The concept of a serpent devouring itself likely stems from the ancient belief that a snake shedding its skin is the act of leaving an old, inferior body to be reborn into a better, new body. The ancient Greeks explained that the Ouroboros connects its beginning (mouth) and end (tail) to form a metaphor for the link between life and death. By forming a circle, the Ouroboros has no beginning and no end; it is an infinite, linear path that cycles endlessly. Because of this, the Ouroboros is also the symbol of infinity, immortality and the cycle of time. An alternate ancient explanation for the Ouroboros is that because it eats itself, it will ultimately end up as nothing.
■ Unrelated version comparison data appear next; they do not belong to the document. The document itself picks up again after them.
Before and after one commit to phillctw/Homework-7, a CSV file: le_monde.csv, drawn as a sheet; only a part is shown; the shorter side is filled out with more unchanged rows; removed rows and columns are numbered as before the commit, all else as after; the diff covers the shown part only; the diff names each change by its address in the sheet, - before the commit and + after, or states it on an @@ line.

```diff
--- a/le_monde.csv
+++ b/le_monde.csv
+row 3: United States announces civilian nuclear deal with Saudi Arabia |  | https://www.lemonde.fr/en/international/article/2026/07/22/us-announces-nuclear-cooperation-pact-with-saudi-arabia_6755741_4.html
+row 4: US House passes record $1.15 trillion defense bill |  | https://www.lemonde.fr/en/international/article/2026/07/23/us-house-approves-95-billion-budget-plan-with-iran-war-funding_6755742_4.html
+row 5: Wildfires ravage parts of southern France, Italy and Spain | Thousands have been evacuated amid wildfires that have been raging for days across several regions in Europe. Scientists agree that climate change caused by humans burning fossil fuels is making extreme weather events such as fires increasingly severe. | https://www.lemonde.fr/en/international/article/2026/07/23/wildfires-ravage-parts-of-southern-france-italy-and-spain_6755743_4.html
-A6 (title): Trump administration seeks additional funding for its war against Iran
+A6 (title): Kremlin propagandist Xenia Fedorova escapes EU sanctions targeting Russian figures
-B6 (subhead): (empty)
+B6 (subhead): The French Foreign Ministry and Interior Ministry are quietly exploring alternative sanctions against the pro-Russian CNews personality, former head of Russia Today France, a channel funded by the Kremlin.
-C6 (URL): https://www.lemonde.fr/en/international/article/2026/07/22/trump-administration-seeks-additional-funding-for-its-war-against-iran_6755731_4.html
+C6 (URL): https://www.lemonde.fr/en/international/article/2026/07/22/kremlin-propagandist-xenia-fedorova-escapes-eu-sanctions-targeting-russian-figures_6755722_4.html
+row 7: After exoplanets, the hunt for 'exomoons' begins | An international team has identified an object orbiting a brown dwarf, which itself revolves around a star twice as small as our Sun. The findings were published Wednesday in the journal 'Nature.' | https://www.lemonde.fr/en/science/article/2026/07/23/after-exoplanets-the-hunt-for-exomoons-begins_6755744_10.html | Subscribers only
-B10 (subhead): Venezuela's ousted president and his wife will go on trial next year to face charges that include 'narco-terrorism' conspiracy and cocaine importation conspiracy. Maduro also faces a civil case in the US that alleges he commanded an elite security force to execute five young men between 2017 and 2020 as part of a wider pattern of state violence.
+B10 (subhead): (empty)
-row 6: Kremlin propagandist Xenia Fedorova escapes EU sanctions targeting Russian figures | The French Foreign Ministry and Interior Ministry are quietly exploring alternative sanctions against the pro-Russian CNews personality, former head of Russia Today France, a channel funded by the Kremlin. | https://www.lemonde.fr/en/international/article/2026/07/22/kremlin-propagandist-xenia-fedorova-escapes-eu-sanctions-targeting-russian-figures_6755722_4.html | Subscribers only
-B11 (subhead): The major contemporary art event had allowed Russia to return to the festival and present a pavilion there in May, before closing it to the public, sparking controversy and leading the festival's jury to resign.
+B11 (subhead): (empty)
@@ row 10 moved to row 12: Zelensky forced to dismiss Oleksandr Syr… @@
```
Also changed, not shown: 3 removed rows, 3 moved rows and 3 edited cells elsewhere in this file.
The Ouroboros was an important symbol in medieval alchemy. Alchemists used the symbol “O” to represent the Ouroboros. To the alchemists, the Ouroboros was an entity that did not place importance in the two natural processes of creation and destruction, but the often-neglected third force – maintenance. This neutral process is the connection between the start and end of anything. Alchemists knew that in any chemical reaction, the process is just as important as the starting ingredients and the final product. The Ouroboros also represented “everything” and “perfection” to alchemists as it connected its own beginning and end. Because of this, the Ouroboros came to represent the Philosopher’s stone.
Perhaps the most relevant application of the Ouroboros to us is the concept of rebirth and cycling. Nothing in nature is permanent. Matter changes states, chemicals react and species evolve. We too are never permanent. There is always room for change – to destroy what you do not like about yourself, create something better and then maintain that state until the next cycle comes. As much as it is important to know to love who you are, it is vital that you continuously recycle, refine and develop yourself to become the person that you are truly happy to call “me”.